Tuesday, 5 February 2013
Christopher Dresser (1834-1904), an English botanist and scholar of the decorative arts was probably the first industrial designer in the modern sense of the term. He embraced all the implications of industrial mass-production, unlike his Arts and Crafts Movement contemporaries, aligning this to the design of bold and highly visionary crafted objects. This teapot (1879) is unbelievably ahead of its time. Having had the privilege to work at Cooper-Hewitt, National Design Museum during the mounting of the exhibition (way back in 2004!) entitled 'Shock of the Old: Christopher Dresser', I have come to highly regard Dresser's application of his vision. I ran right down to the Shop to buy a teapot, as well as a beautiful oil and vinegar stand that he designed (editioned by Alessi not original pieces ... someday!).

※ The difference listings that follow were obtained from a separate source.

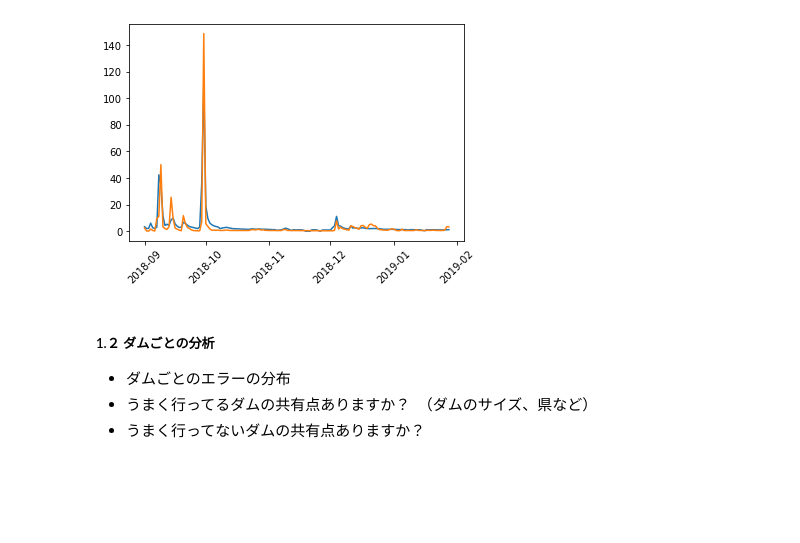
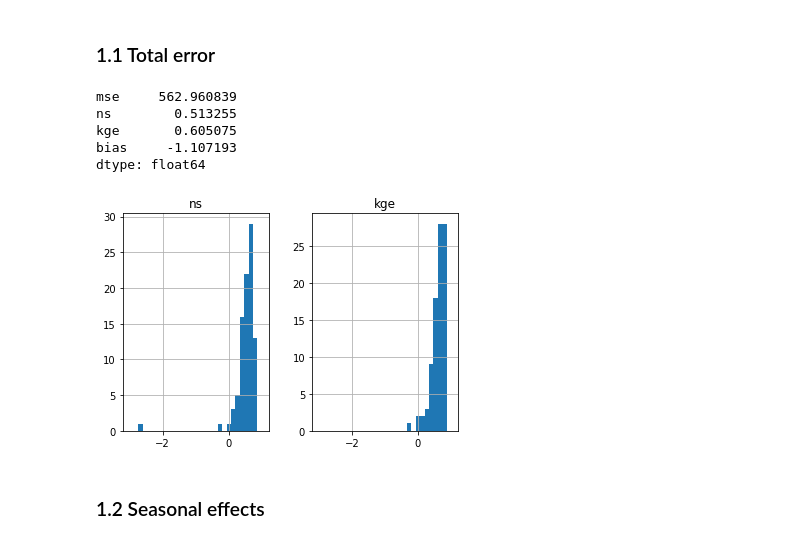
Before and after one commit to TristHas/Hydro, a Jupyter notebook: hydro_exp/2. CamaFlood Evaluation.ipynb, the cells around one changed output. Drawn from its saved outputs; the diff is of its cells as text; code cells hidden in the pictures; blank space fills up the shorter version.

```diff
--- a/hydro_exp/2. CamaFlood Evaluation.ipynb
+++ b/hydro_exp/2. CamaFlood Evaluation.ipynb
@@ -12 +32,4 @@ dams = load_dam_details()
+# %%
+df = pd.read_pickle('data_details.pkl')
+idxs = df[~(df['lack of data']) & (df['network exist']) & ~(df['other dams'])].index
 # %% [markdown]
@@ -87,27 +37,2 @@ err_table[err_table["ns"]>-1].plot.scatter(x="ns",y="kge")
-# %%
-idx = err_table["ns"].idxmax()
-rivout = load_dam_rivout(idx,daily=True)
-rivout = rivout[rivout.index>=datetime.datetime(2018,9,1)]
-discharge = load_dam_discharge(idx)
-discharge = pd.concat(load_dam_discharge(idx))
-discharge.index -= datetime.timedelta(hours=9)
-discharge.index = discharge.index.date
-discharge.index.name = 'date'
-discharge = discharge.groupby(level=['date']).mean()
-discharge.index = pd.to_datetime(discharge.index)
-discharge = discharge[discharge.index >= datetime.datetime(2018,9,1)]
-rivout = rivout[rivout.index.isin(discharge.index)]
-discharge = discharge[discharge.index.isin(rivout.index)]
-
-plt.plot(discharge[:150])
-plt.plot(rivout[:150])
-plt.xticks(rotation=45)
-plt.show()
-# %% [output]
-[figure, removed]
-# %% [markdown]
-##### 1.２ ダムごとの分析
-
-- ダムごとのエラーの分布
-- うまく行ってるダムの共有点ありますか？　（ダムのサイズ、県など）
-- うまく行ってないダムの共有点ありますか？
+# %% [markdown]
+### 1.1 Total error
@@ -113,0 +42,39 @@ plt.show()
+# %%
+dam_id,ms,ns,kg = [],[],[],[]
+num = []
+results = {}
+
+for idx in tqdm(idxs):
+    df = make_df(idx,daily=True)
+    x = df.values[:,0].reshape(-1, 1)
+    y = df.values[:,1].reshape(-1, 1)
+
+    msk_tr = df.index<datetime.datetime(2018,9,1)
+    tr_idx = np.where(msk_tr)[0]
+    te_idx = np.where(~msk_tr)[0]
+
+    train_x, test_x = x[tr_idx], x[te_idx]
+    train_y, test_y = y[tr_idx], y[te_idx]
+
+    lr = LinearRegression()
+    lr.fit(train_x,train_y)
+    predict = lr.predict(test_x)
+
+    results[idx]=[mse(predict,test_y),
+                  nse(predict,test_y),
+                  kge(predict,test_y),
+                  test_y.mean()-predict.mean()]
+
+results = pd.DataFrame(results,index=['mse','ns','kge','bias']).T
+# %%
+results[['ns','kge']].hist(range=[-3,1],bins=30)
+print(results.mean())
+# %% [output]
+mse     562.960839
+ns        0.513255
+kge       0.605075
+bias     -1.107193
+dtype: float64
+[figure, added]
+# %% [markdown]
+### 1.2 Seasonal effects
```
Also changed, not shown: parts of 18 cells of this notebook.
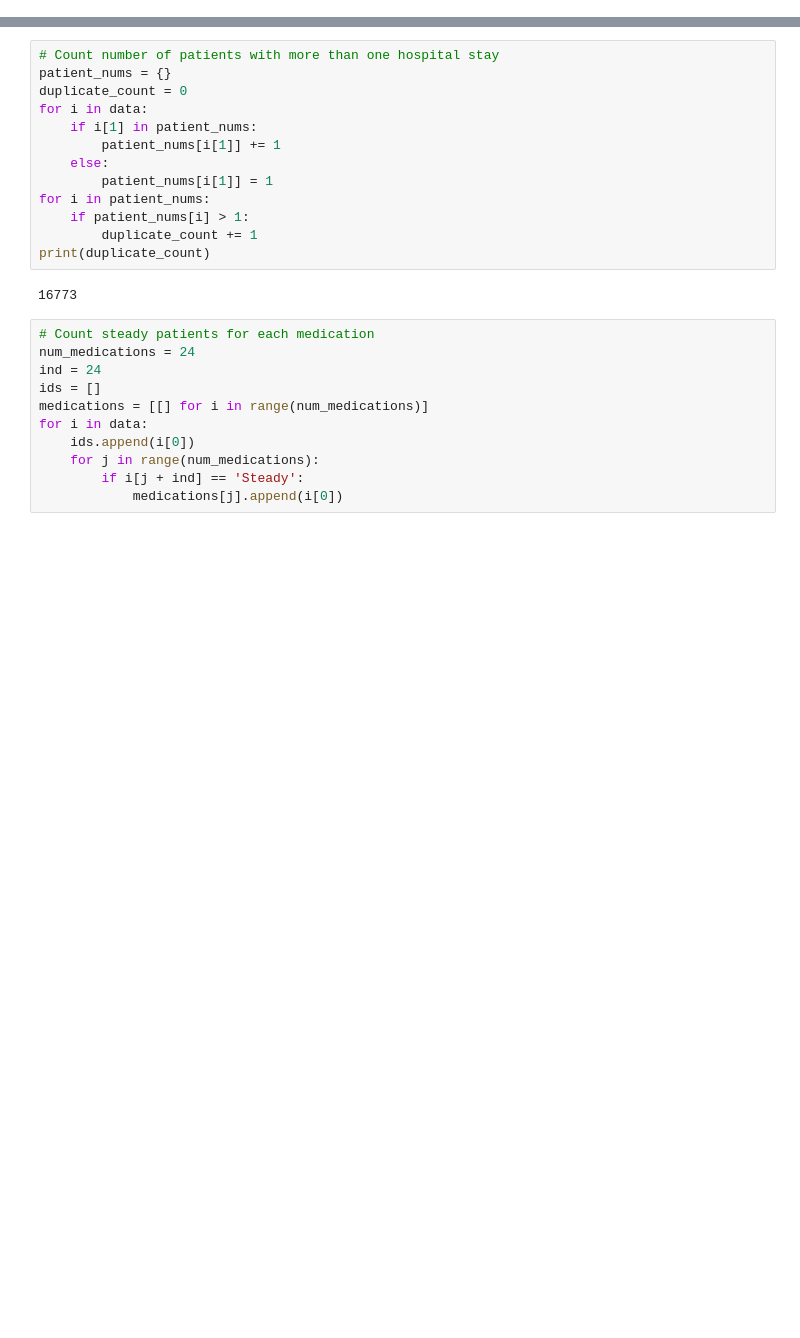
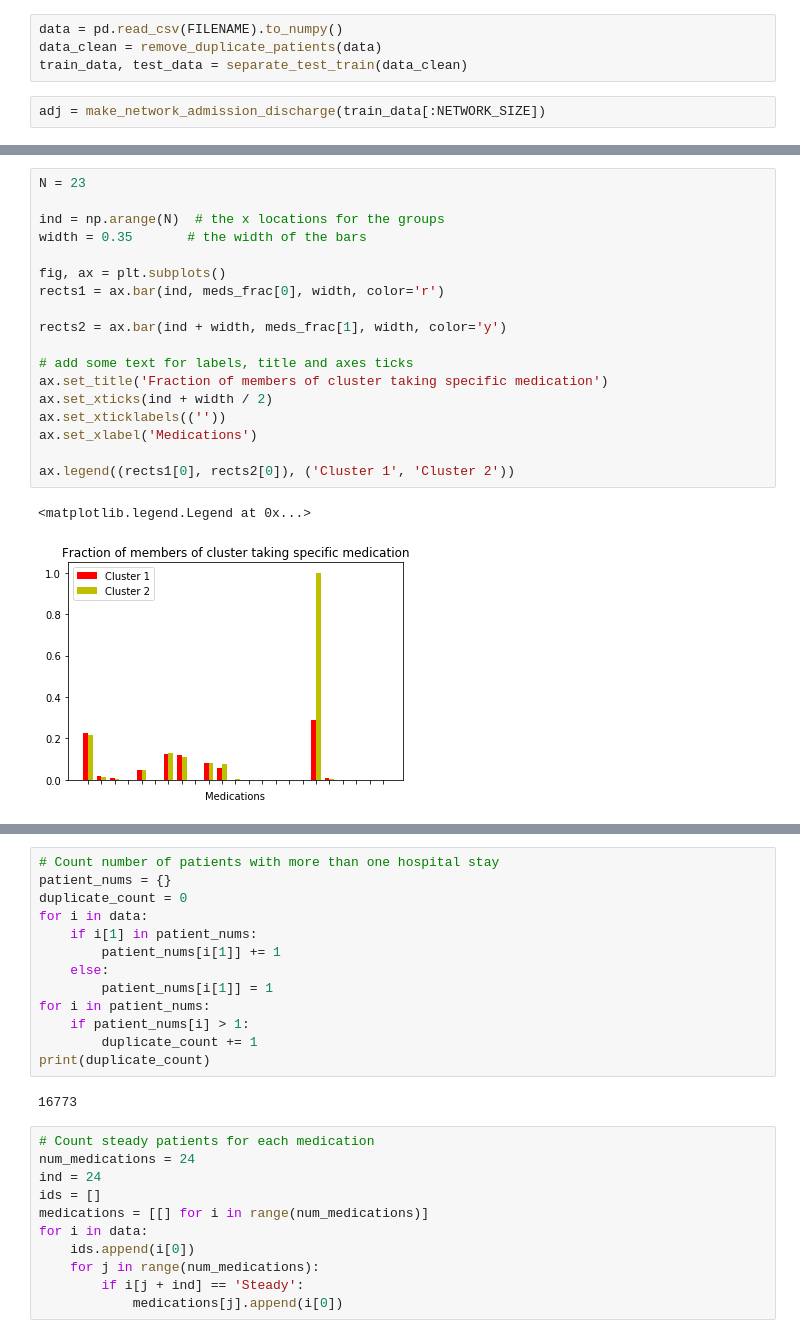
Before and after one commit to annakooperberg/DiabetesPredictionModel, a Jupyter notebook: anna/network_clustering.ipynb, the cells around one changed output, grey strips where cells are left out. Saved outputs shown, nothing was run; the diff lists cells and outputs as text; blank space fills up the shorter version.

```diff
--- a/anna/network_clustering.ipynb
+++ b/anna/network_clustering.ipynb
@@ -9,0 +92,6 @@ data = pd.read_csv(filename).to_numpy()
+# %%
+data = pd.read_csv(FILENAME).to_numpy()
+data_clean = remove_duplicate_patients(data)
+train_data, test_data = separate_test_train(data_clean)
+# %%
+adj = make_network_admission_discharge(train_data[:NETWORK_SIZE])
@@ -9,0 +174,21 @@ data = pd.read_csv(filename).to_numpy()
+# %%
+N = 23
+
+ind = np.arange(N)  # the x locations for the groups
+width = 0.35       # the width of the bars
+
+fig, ax = plt.subplots()
+rects1 = ax.bar(ind, meds_frac[0], width, color='r')
+
+rects2 = ax.bar(ind + width, meds_frac[1], width, color='y')
+
+# add some text for labels, title and axes ticks
+ax.set_title('Fraction of members of cluster taking specific medication')
+ax.set_xticks(ind + width / 2)
+ax.set_xticklabels((''))
+ax.set_xlabel('Medications')
+
+ax.legend((rects1[0], rects2[0]), ('Cluster 1', 'Cluster 2'))
+# %% [output]
+<matplotlib.legend.Legend at 0x...>
+[figure, added]
```
Also changed, not shown: parts of 12 cells of this notebook, 1 other file.
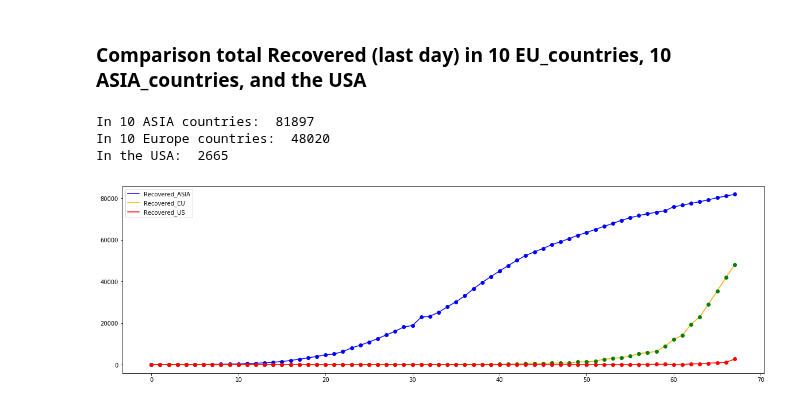
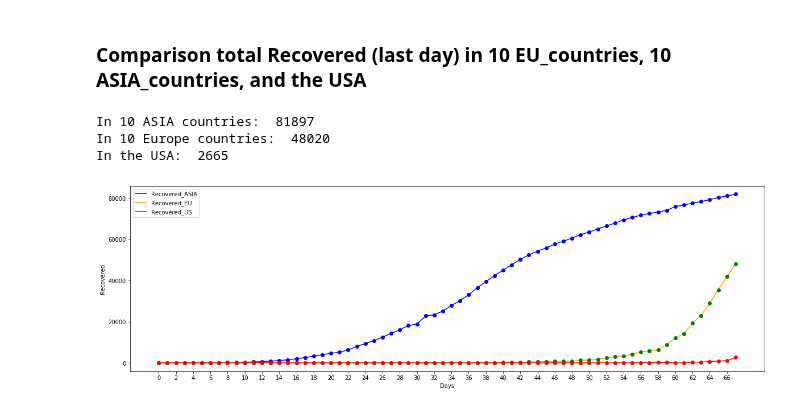
Before and after one commit to lphan/ML-Practices, a Jupyter notebook: 18_Covid-19/18_Covid-19_eu_asia.ipynb, the cells around one changed output. Saved outputs shown, nothing was run; the diff lists cells and outputs as text; code cells hidden in the pictures.

```diff
--- a/18_Covid-19/18_Covid-19_eu_asia.ipynb
+++ b/18_Covid-19/18_Covid-19_eu_asia.ipynb
@@ -76,19 +82,22 @@ In the USA:  2467
 # %% [markdown]
 ### Comparison total Recovered (last day) in 10 EU_countries, 10 ASIA_countries, and the USA
 # %%
+plt.xticks(np.arange(0, max(x_dat)+1, 2))
 plt.plot(x_dat, asia_rec_total, color='blue', label='Recovered_ASIA')
 plt.plot(x_dat, asia_rec_total, 'ob')
 plt.plot(x_dat, eu_rec_total, color='orange', label='Recovered_EU')
 plt.plot(x_dat, eu_rec_total, 'og')
 plt.plot(x_dat, y_dat_recovered_us, color='red', label='Recovered_US')
 plt.plot(x_dat, y_dat_recovered_us, 'or')
+plt.xlabel('Days')
+plt.ylabel('Recovered')
 plt.legend()
 
 print("In 10 ASIA countries: ", asia_rec_total[-1])
 print("In 10 Europe countries: ", eu_rec_total[-1])
 print("In the USA: ", y_dat_recovered_us[-1])
 # %% [output]
 In 10 ASIA countries:  81897
 In 10 Europe countries:  48020
 In the USA:  2665
-[figure, old version]
+[figure, new version]
```
Also changed, not shown: parts of 2 cells of this notebook, 2 other files.
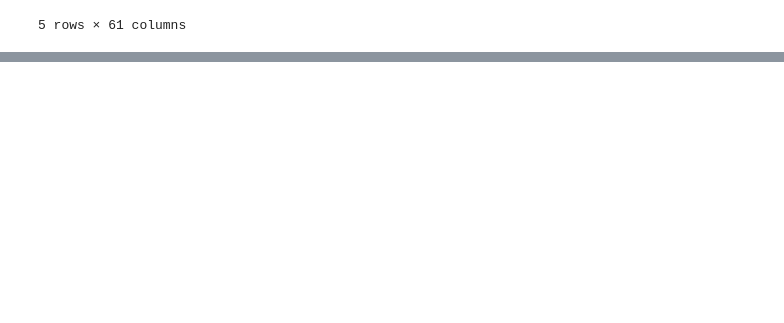
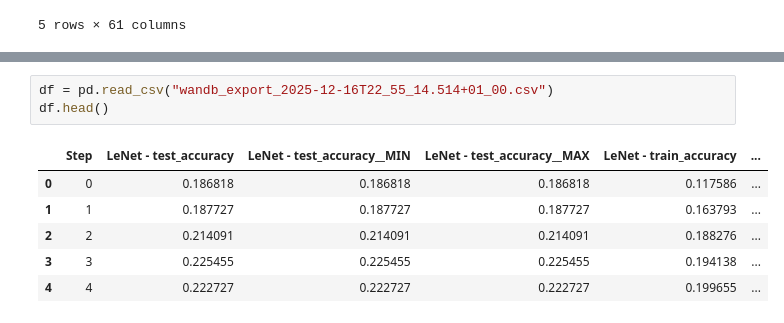
Before and after one commit to MCV-C3/project-team-6, a Jupyter notebook: Week2/report/plot_temp.ipynb, the cells around one changed output, grey strips where cells are left out. Cells and saved outputs as stored; diff of their text form; blank space fills up the shorter version.

```diff
--- a/Week2/report/plot_temp.ipynb
+++ b/Week2/report/plot_temp.ipynb
@@ -178,0 +179,10 @@ plt.show()
+# %%
+df = pd.read_csv("wandb_export_2025-12-16T22_55_14.514+01_00.csv")
+df.head()
+# %% [output]
+|  | Step | LeNet - test_accuracy | LeNet - test_accuracy__MIN | LeNet - test_accuracy__MAX | LeNet - train_accuracy | ... |
+| 0 | 0 | 0.186818 | 0.186818 | 0.186818 | 0.117586 | ... |
+| 1 | 1 | 0.187727 | 0.187727 | 0.187727 | 0.163793 | ... |
+| 2 | 2 | 0.214091 | 0.214091 | 0.214091 | 0.188276 | ... |
+| 3 | 3 | 0.225455 | 0.225455 | 0.225455 | 0.194138 | ... |
+| 4 | 4 | 0.222727 | 0.222727 | 0.222727 | 0.199655 | ... |
```
Also changed, not shown: parts of 4 cells of this notebook, 3 other files.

There was an article about Murray Moss written in the past year, in which upon being served water (?) in, I believe it was, a czech glass tumbler the interviewer found himself appreciating the preciousness of the glass, which intern inspired him to sit up straighter. This is what interests us and something we strongly believe in! It is powerful - this idea of objects influencing our thinking and behavior - the moment when the Dresser's innovation, beauty and creativity is transferred into an experience with an effect on the user (in this case me!).
I couldn't locate the article but here is an earlier post in which Murray Moss speaks to the idea of objects affecting our behavior.
If you like what you've read we'd love to invite you to follow Artecase on FB and Twitter! Thanks!